WHAT THE TASK REQUIRES »
Only lines with the word "filter" belong in the answer; copy them from the records below.

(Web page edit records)
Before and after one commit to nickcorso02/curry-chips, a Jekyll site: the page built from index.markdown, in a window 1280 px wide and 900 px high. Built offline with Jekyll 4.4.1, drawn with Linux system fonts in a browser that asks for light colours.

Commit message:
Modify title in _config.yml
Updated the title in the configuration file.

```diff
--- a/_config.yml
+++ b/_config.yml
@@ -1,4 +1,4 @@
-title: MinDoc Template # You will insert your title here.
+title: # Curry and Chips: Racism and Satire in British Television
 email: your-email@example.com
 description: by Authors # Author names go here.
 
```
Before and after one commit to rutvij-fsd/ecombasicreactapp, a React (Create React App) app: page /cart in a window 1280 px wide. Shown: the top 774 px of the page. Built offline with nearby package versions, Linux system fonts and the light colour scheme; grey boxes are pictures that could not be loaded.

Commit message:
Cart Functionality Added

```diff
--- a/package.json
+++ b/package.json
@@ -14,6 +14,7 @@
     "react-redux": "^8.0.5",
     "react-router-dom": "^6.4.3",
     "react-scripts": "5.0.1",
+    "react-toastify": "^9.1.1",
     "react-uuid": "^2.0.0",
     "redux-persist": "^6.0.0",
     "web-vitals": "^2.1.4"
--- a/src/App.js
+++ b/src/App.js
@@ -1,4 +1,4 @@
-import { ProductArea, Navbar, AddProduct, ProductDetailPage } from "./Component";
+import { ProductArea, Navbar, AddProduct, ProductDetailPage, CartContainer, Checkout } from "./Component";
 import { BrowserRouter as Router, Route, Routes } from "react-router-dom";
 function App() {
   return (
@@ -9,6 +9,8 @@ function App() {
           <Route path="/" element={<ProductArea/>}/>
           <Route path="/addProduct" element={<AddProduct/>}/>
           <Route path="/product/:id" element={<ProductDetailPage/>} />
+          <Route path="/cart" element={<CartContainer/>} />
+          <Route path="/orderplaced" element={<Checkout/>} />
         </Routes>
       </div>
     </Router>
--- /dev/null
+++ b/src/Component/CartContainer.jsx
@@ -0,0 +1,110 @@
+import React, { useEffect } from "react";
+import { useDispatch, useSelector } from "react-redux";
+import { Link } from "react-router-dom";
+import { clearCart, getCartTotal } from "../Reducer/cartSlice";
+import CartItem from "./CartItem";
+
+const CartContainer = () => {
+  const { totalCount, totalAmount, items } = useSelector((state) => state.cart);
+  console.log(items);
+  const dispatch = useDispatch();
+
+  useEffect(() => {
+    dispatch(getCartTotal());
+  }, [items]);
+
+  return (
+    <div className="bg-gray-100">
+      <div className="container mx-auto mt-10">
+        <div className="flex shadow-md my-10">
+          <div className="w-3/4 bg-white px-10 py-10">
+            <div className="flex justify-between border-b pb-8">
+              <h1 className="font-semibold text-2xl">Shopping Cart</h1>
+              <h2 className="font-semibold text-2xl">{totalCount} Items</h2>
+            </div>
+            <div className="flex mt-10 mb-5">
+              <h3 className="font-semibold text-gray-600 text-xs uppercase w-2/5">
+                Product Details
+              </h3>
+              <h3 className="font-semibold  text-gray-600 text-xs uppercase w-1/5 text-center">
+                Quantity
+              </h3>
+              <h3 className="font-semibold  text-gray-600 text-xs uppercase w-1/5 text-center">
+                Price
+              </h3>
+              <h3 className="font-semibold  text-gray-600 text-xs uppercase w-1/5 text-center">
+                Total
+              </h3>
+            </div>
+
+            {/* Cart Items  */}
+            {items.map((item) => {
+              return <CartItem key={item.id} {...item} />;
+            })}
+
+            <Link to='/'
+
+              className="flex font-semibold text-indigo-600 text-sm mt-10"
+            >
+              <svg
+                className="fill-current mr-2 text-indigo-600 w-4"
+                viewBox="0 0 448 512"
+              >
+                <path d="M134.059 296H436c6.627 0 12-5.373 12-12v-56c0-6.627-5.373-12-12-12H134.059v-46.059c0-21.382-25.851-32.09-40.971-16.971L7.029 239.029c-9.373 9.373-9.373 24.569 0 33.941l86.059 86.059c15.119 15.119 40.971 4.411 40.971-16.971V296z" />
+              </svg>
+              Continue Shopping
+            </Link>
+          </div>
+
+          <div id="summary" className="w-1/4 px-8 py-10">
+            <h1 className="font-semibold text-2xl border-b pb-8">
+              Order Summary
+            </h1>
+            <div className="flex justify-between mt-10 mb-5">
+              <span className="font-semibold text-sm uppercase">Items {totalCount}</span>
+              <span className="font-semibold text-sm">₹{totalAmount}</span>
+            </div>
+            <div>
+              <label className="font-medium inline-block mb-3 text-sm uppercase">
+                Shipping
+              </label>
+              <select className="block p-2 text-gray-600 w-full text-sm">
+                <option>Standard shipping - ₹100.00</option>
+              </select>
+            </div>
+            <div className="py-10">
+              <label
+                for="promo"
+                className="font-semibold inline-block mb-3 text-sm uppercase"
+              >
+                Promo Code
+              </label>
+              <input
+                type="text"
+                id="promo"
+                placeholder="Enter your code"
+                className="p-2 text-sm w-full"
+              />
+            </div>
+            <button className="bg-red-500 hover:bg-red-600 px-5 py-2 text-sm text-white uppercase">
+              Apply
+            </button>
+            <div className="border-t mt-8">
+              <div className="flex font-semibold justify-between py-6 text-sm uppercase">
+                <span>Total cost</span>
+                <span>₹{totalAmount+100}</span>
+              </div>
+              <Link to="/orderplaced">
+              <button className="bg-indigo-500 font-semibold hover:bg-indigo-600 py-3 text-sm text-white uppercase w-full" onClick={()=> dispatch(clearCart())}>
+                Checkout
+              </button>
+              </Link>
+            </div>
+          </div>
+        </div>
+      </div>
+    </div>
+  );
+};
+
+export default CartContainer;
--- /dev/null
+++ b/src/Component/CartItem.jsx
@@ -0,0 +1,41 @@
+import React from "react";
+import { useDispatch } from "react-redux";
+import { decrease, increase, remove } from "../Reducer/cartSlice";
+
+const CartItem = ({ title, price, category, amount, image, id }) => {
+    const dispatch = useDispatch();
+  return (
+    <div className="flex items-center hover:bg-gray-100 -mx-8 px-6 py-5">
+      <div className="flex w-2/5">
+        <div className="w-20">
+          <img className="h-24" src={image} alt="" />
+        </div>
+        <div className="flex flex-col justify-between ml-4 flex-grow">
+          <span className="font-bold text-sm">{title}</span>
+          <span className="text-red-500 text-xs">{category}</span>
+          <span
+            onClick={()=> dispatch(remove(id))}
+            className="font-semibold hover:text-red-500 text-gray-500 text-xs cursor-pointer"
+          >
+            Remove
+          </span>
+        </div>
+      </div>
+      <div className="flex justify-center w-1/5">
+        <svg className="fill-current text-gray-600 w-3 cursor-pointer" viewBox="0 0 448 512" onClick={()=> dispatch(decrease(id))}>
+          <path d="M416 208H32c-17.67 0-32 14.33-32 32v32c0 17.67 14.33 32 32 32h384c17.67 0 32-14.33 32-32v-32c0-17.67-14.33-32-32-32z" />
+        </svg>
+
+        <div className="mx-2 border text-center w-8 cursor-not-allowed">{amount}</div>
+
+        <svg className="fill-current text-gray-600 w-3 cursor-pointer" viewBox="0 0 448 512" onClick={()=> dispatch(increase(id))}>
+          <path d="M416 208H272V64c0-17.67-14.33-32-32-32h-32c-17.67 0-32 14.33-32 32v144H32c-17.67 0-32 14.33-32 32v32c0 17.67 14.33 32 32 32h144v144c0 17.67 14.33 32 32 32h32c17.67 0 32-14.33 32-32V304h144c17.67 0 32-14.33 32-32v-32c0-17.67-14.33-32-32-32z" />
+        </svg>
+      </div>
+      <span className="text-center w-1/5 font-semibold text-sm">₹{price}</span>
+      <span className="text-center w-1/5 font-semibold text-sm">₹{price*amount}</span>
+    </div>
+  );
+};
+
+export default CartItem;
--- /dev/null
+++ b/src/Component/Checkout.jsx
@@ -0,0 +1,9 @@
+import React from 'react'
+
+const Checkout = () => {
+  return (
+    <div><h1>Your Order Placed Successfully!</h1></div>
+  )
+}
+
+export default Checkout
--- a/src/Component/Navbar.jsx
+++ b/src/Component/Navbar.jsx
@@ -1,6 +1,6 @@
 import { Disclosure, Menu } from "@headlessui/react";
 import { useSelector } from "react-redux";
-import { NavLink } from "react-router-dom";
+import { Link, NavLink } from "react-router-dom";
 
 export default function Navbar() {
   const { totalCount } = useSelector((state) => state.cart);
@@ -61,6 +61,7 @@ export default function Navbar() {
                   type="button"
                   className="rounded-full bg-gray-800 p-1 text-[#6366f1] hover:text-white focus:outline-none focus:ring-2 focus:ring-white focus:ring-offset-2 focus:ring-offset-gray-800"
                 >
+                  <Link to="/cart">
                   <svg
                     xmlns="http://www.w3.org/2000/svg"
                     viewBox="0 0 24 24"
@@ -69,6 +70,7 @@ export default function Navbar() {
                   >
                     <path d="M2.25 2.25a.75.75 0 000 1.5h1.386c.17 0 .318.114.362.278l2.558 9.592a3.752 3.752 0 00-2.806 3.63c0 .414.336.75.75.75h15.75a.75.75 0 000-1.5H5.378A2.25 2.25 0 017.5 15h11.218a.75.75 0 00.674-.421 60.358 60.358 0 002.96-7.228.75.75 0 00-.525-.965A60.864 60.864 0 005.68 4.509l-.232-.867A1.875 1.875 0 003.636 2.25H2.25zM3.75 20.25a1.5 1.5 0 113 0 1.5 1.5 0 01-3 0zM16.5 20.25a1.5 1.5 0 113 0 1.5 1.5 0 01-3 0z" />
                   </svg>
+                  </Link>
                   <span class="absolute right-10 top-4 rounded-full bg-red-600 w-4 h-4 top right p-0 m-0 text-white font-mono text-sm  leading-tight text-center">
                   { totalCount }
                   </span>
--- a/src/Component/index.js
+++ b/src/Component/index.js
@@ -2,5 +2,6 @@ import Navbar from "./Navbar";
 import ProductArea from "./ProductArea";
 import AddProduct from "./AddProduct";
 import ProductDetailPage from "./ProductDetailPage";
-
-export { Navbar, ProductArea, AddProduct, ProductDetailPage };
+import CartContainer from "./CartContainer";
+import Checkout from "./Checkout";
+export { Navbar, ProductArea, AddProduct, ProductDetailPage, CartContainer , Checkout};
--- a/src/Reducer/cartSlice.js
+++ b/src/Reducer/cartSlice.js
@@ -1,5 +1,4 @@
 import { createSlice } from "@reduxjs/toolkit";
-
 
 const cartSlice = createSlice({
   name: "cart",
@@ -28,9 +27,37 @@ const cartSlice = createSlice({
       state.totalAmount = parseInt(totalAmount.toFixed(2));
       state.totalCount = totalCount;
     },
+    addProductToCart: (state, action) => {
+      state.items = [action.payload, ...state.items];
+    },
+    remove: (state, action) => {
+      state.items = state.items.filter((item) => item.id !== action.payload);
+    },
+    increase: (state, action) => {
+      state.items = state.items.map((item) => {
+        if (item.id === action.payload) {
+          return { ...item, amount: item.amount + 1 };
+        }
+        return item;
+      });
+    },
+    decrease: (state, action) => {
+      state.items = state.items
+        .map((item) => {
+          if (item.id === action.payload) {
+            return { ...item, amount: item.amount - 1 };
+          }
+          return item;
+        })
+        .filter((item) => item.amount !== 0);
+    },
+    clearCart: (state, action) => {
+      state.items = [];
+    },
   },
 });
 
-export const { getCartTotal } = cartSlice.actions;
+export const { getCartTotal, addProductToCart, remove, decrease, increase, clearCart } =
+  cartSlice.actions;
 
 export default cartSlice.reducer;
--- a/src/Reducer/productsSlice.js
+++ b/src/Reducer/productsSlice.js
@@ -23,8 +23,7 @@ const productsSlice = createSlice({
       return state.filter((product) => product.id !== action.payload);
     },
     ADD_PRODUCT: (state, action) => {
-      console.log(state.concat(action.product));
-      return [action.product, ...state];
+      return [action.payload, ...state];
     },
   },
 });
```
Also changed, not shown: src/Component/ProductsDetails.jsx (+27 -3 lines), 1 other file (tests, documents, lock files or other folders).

FINAL ANSWER »
+      state.items = state.items.filter((item) => item.id !== action.payload);
+        .filter((item) => item.amount !== 0);
       return state.filter((product) => product.id !== action.payload);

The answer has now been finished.